A judge can decide the issue. Tesla’s autonomous driving features can’t handle all situations, including traffic stops, although it does work. This is why drivers are expected to be fully engaged at all times. Still, regulators and Congress continue to voice concerns about autonomous driving, right down to Tesla’s current system name, Autopilot, which they say suggests drivers don’t need to be careful. After all, Volvo’s partially autonomous system is called Pilot Assist,

General Motors

is Super Cruise, and

Ford engine

is Croisière Bleue. Tesla’s most advanced system is, like Musk, more blunt: Full Self Driving, or FSD.

Tesla recently rolled out the latest version of its FSD software. Test pilots gain more advanced functionality by achieving high safety scores. (The tracking system can also be used to price Tesla insurance deals.) Good idea, but Tesla caused another mess when it demanded FSD drivers sign nondisclosure agreements about their experience with the system.

Monday 04/10


is hosting a conference call to discuss new clinical trial data for its portfolio of inflammation drugs.

Tuesday 05/10


publishes its results for the third quarter of fiscal 2021.

The Office of the Economy The analysis shows sales of light vehicles for September. Cox Automotive is forecasting a seasonally adjusted annual rate of 12.1 million vehicles sold, one million lower than in August. If the estimate turns out to be correct, it would be the slowest pace in auto sales since May 2020 and down 26% from last September. Car sales have been hampered by the lack of stocks of new vehicles.

The Institute of Supply Management releases its Service Purchasing Managers Index for September. The consensus estimate is for a reading of 59, more than two points below the August figure.

Wednesday 10/6

ADP publishes its National Employment report for September. Economists predict an increase of 475,000 jobs in the private sector, after adding 374,000 jobs in August.

Constellation brands


Levi Strauss

declare earnings.

Wholesale Costco

reports sales data for September.

Marvell technology

organizes a virtual investor day.

Thursday 10/7

Conagra brands


Lamb Weston Holdings

hold conference calls to discuss quarterly results.

Leidos Holdings

organizes an investor day.

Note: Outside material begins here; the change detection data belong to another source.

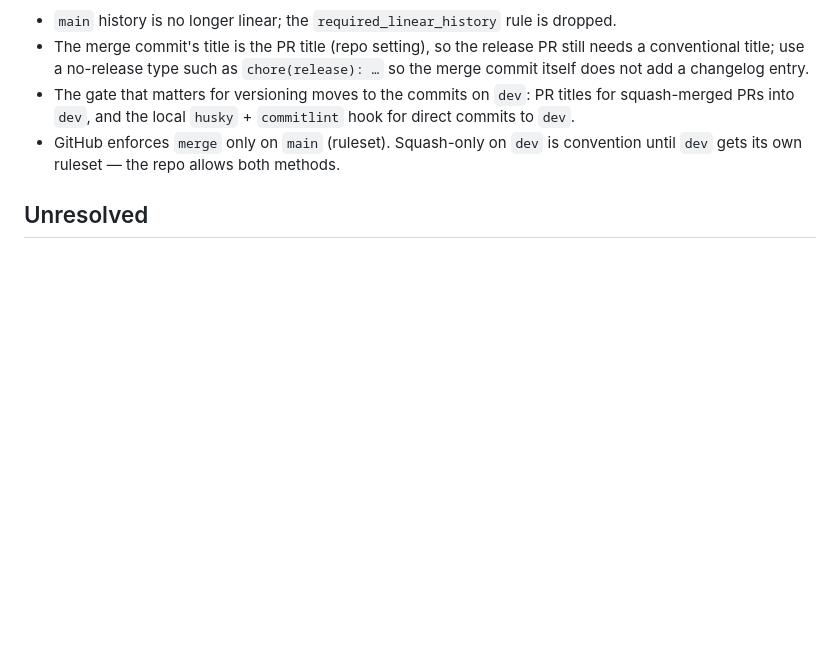
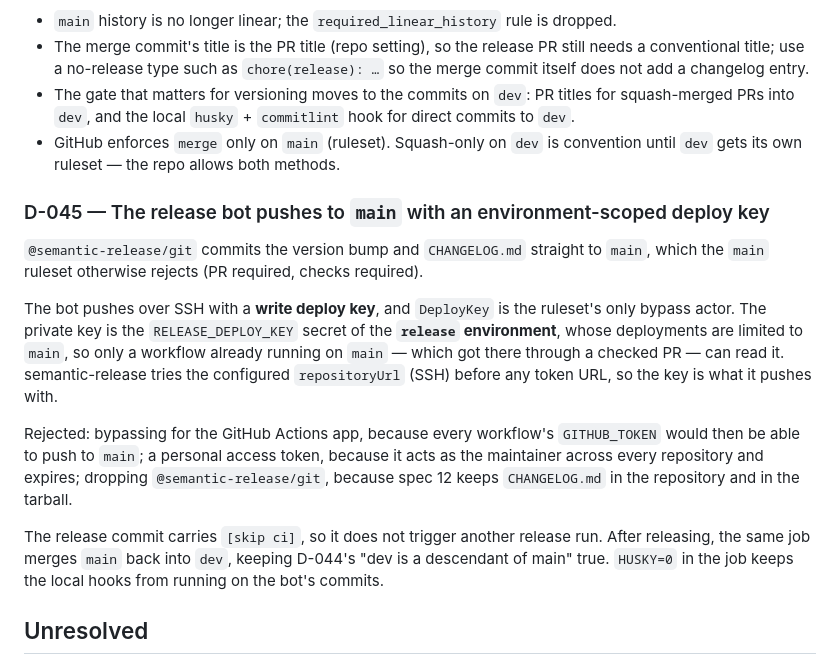
Before and after one commit to ksimeonov/anik-ui, a Markdown page: mvp-plan/DECISIONS.md, the part around the change. GitHub-like rendering; blank space fills up the shorter version.

Commit message:
docs: record the release design (D-045) and Phase 4 progress
Co-Authored-By: Claude Opus 5 <noreply@anthropic.com>

```diff
--- a/mvp-plan/DECISIONS.md
+++ b/mvp-plan/DECISIONS.md
@@ -394,6 +394,27 @@ Consequences:
 - GitHub enforces `merge` only on `main` (ruleset). Squash-only on `dev` is convention
   until `dev` gets its own ruleset — the repo allows both methods.
 
+### D-045 — The release bot pushes to `main` with an environment-scoped deploy key
+`@semantic-release/git` commits the version bump and `CHANGELOG.md` straight to `main`,
+which the `main` ruleset otherwise rejects (PR required, checks required).
+
+The bot pushes over SSH with a **write deploy key**, and `DeployKey` is the ruleset's only
+bypass actor. The private key is the `RELEASE_DEPLOY_KEY` secret of the **`release`
+environment**, whose deployments are limited to `main`, so only a workflow already
+running on `main` — which got there through a checked PR — can read it. semantic-release
+tries the configured `repositoryUrl` (SSH) before any token URL, so the key is what it
+pushes with.
+
+Rejected: bypassing for the GitHub Actions app, because every workflow's `GITHUB_TOKEN`
+would then be able to push to `main`; a personal access token, because it acts as the
+maintainer across every repository and expires; dropping `@semantic-release/git`,
+because spec 12 keeps `CHANGELOG.md` in the repository and in the tarball.
+
+The release commit carries `[skip ci]`, so it does not trigger another release run.
+After releasing, the same job merges `main` back into `dev`, keeping D-044's "dev is a
+descendant of main" true. `HUSKY=0` in the job keeps the local hooks from running on the
+bot's commits.
+
 ## Unresolved
 
 - [ ] **Reserve the npm name** — availability confirmed (D-018, 2026-09-07: `anik-ui`
```
Also changed, not shown: mvp-plan/12-ci-release-and-commits.md (+7 -3 lines), mvp-plan/TODO.md (+17 -8 lines).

holds a meeting of financial analysts. CEO Raghu Raghuram will be part of the management team on-site to discuss the company’s strategy and products.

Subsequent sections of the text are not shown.